I BEGIN with a brooding frustration. A problem, if you will. That frustration, that problem, however, yielded all of this. So, while frustrating, the problem was necessary; it gifted me, us, with all that lies before you, all of these thoughts—indeed, as a problem, it gifted me, us, as such, thought. While frustrating, the problem precipitated the emergence of the very thing that demonstrates the utility, the generativity, of problems.
I have only been calling myself a scholar of black studies and transgender studies for five years at the time of this writing. In that time, I have come across, on occasion after occasion, the illustrious name of Nahum Chandler. Whenever reference to black thought arose, or the figure of the Negro, or “paraontology,” Chandler’s name followed almost immediately, a citational nod that couldn’t not be made. But that was often what it was—a nod, a quick slip of the conceptual, philosophical brand name, as it were, perhaps a brief subsequent foray into a quoted or paraphrased definition, and then back to originally scheduled academic programming. I wanted to know more. Who was this Chandler guy, this powerhouse who seemed to loom large yet whose words, whose deep cogitative archive, often went ungrappled with? So, I set out to read his opus: X—the Problem of the Negro as a Problem for Thought.
I’m not going to say that that was a mistake, but I will say, with an unwavering fortification, that it was a stupid idea at the time.
Reading Chandler’s work made very clear why he was only referenced rather than deeply, sustainedly engaged, why he was known mostly through the buzzwords and not the archive on which the buzzwords rested. The man is difficult to read; reading X is a treacherous discursive experience. One cannot leisurely read Chandler; one must strap in, come correct, bring one’s A+ game, and, in the immortal words of The Lion King’s Scar, be prepared. I was not prepared my first time reading it. I could not commit, could not get past “Anacrusis.” So I gave it up for months, contenting myself with the secondary literature and references to that behemoth of a text. That is, until the resounding pulsations of the “X,” its polysemous and promiscuous applications, compelled me to return.
This book, what you hold in your hands—more of a pamphlet actually, a speculative wandering around the circulatory system of a problematic and problematizing thought—culminated because of my frustration with the difficulty of Chandler’s writing yet the perceived (and, in my opinion, confirmed) importance of a deep engagement with it, the love of thinkers who oft made references to Chandler (Fred Moten, J. Kameron Carter, Denise Ferreira da Silva), and lastly, the thing that made me dive deep into the Chandlerian thickets, his profound oversights as to the massive resonances the X-as-Negro problematic and problematic figure of the Negro have with the X as referential of the gender nonnormative, the trans.
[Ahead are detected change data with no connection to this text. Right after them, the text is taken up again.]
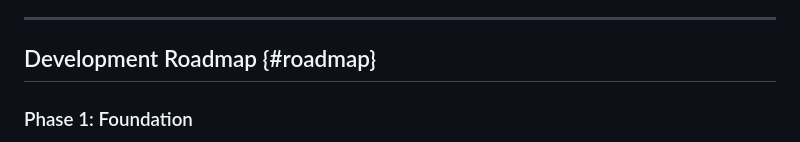
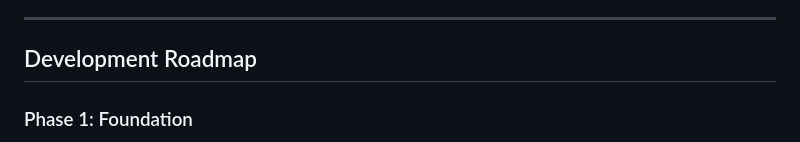
Before and after one commit to keletso-m/Apex-HTTP-Server, a Markdown page: README.md, the part around the change. GitHub-like rendering.

Commit message:
chore: modifies readme for new features

```diff
--- a/README.md
+++ b/README.md
@@ -203,7 +203,7 @@ This project was built by learning from:
 
 ---
 
-## Development Roadmap {#roadmap}
+## Development Roadmap
 
 ### Phase 1: Foundation
 - [x] Project setup
```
What I have written here is thus an attempt to take Chandler’s book, and his overall intellectual corpus, to task on its radical reconfiguration of “the figure of the Negro” as a disturbance of ontological groundedness and, more pressingly, its elision of the gendered valences of such ontological disturbance. Insofar as Chandler’s work is deeply generative in theorizing the figure of the Negro as both a “historial” figure and a nonfigure, as it were, that undoes the ontological moorings that sustain the violent logics of metaphysics, The Problem of the Negro as a Problem for Gender pushes this in a more radical direction by amplifying the figural nature (or the not-quite-material nature) of “the Negro” and excavating the deeply gendered, trans resonances not considered in Chandler’s incredible book. This book, then, seeks to contribute two primary things. First is a deep reading and writing-with Chandler’s theorization of the X and the Negro. Part of the lack of sustained engagement with the full scope of Chandler’s work is his esoteric writing, which I hope to clarify. Not only do I hope to elucidate Chandler’s theorizations but I also hope to excavate the gendered elisions in theorizations of the Negro as an ontological problem. That is, I am bringing the trans and transgender studies to bear on the methodological critique of the ontology of whiteness so pervasive now in black studies. Therefore, second, I contribute an argument in excess of, though conversant with, Chandler in that I draw readers into a meditation on black feminism and gender nonnormativity via the X. The Problem of the Negro as a Problem for Gender is interested in how gender, specifically trans genders, nonbinary genders, and the nonnormative gender implied by the nexus of black and woman, are necessary for any radical project of interrogating the logics of Western ontology.